The last thematic block, ‘Island Perceptions,’ offered a preview of the network's third meeting to be held in Malta on Oct. 13-15, 2022. Guest speaker JONAS HOCK (Regensburg), also head of a network on island research together with Laura Linzmeier, offered three theories on Mediterranean Islandness in the early modern period. Travelling from island to island has always been a paradigm in literature symbolizing the journey of life. In addition, he sees islands as palimpsests that are always being re-described and given an altered history. Over time, it also became more common to travel to islands oneself, to write travelogues and to compare them to other, older narratives about islands.
ANNETTE GERSTENBERG (Potsdam) concluded the lecture cycle with a name analysis of islands from the Mediterranean region. In the Middle Ages, the islands bore many different names that do not coincide with those of today. In each case, the choice of name was related to the political circumstances or dominations, the language contacts on the islands or even the author, and in the metonymic cases, the history of the island; these traditions can be a valuable resource for island researchers of all disciplines, as they allow insights into the cultural baggage and political impact of the names they use to refer to their study subject. The speech led to a vivid group conversation on the power of island names.
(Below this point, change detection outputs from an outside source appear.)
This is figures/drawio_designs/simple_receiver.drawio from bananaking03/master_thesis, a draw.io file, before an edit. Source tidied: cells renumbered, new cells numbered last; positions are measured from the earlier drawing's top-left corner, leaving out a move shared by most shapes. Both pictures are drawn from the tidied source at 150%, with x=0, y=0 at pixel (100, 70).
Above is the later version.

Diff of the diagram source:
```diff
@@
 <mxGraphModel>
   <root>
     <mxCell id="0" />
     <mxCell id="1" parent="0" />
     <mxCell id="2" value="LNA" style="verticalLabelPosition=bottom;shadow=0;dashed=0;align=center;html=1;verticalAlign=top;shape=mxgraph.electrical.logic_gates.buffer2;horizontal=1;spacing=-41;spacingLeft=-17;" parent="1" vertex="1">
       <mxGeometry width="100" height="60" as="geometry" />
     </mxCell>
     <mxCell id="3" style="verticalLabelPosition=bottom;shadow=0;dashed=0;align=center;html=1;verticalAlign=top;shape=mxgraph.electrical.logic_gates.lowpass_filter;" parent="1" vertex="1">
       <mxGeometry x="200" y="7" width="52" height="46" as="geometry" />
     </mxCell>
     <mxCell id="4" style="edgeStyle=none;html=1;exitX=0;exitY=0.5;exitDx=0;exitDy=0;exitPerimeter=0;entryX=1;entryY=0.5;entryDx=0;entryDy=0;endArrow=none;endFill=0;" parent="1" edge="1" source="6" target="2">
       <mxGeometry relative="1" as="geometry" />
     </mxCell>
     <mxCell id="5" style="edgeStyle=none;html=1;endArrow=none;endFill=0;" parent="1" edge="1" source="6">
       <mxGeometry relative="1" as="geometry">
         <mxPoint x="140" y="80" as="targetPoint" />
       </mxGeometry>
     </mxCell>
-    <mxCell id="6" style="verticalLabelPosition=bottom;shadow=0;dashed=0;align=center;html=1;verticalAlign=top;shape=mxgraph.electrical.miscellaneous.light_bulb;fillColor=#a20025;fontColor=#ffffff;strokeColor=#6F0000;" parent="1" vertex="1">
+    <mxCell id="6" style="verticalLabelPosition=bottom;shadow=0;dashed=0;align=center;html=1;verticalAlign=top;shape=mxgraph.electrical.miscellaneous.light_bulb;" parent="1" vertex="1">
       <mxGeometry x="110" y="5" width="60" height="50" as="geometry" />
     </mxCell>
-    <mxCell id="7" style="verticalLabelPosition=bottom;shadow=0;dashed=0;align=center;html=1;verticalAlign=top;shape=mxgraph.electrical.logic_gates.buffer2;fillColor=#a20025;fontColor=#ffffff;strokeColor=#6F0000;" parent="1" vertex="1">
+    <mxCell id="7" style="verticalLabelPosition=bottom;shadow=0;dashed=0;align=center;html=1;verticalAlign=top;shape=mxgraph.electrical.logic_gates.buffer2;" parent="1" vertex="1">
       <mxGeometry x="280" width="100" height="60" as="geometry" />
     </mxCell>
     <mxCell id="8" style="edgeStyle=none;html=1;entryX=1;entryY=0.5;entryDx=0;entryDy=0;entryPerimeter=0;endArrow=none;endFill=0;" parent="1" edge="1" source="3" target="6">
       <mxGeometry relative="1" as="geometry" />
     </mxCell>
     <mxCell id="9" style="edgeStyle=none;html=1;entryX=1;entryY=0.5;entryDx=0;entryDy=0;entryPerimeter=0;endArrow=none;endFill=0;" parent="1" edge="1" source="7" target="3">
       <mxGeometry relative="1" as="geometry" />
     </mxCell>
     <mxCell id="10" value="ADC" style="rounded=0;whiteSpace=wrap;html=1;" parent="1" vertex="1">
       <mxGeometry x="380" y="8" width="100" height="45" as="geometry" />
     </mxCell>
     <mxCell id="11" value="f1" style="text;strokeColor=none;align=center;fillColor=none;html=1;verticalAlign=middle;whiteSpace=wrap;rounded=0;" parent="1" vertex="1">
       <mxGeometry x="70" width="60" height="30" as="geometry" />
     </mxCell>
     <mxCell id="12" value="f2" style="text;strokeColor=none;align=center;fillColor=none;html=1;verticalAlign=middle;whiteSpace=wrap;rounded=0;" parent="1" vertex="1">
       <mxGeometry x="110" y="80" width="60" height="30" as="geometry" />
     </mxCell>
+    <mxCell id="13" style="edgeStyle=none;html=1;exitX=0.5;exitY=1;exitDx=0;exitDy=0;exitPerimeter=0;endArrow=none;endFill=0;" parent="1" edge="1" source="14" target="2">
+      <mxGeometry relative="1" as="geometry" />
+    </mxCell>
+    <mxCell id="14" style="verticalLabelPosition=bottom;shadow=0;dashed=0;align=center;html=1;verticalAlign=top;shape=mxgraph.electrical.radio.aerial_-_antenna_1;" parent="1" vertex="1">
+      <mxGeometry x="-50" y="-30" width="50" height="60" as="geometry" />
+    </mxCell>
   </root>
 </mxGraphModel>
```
The meeting was rounded off by break-out groups in which the network members came together to advance their joint research projects, including a special journal issue in the island journal Shima. All in all, it can be said that the quote by Rachel Carson mentioned at the beginning was fully justified. The interaction between humans and the environment is particularly delicate on islands due to the limited resources, whereby islands here are well observed showcases for the general phenomenon of the coexistence of humans and nature.
Frerich Schön / Laura Dierksmeier (Eberhard Karls University of Tübingen): Opening Remarks
Panel 1: Island Environments
Beate Ratter (University of Hamburg): Island social-ecological environments – Reporting Island research in Hamburg
Jan Petzold (Ludwig-Maximilians-University of Munich): The terrestrialisation of the shore in a changing climate – Risks and responses on islands and mainlands
David Hill (Norwegian Institute for Cultural Heritage Research): Divided or fragmented? Independent or federated? What is best for islands?
Valerie Palmowski (Eberhard Karls University of Tübingen): “We just sit tight while wind dives" - Life ways and health of Viking Age populations in the Baltic Sea region
Workshop and Team Meetings
Panel 2: Island Water
Frerich Schön (Eberhard Karls University of Tübingen): Volcanic islands in the Strait of Sicily: Water supply in Punic and Roman Times
Stefano Cespa (German Archaeological Institute, Rome): Water scarcity in semi-arid lands: technical and social practices in Punic and Roman Sardinia
Laura Dierksmeier (Eberhard Karls University of Tübingen): Cultural and Religious Responses to Water Stress on Early Modern Tenerife
Panel 3: Island Perceptions
Jonas Hock (University of Regensburg): Three Theses on Mediterranean Islandness in Early Modern Literature
Annette Gerstenberg (University of Potsdam): How islands' names tell their stories - The Mediterranean Model
 Rachel Carson, The Sea Around Us, New York 1951, p. 93.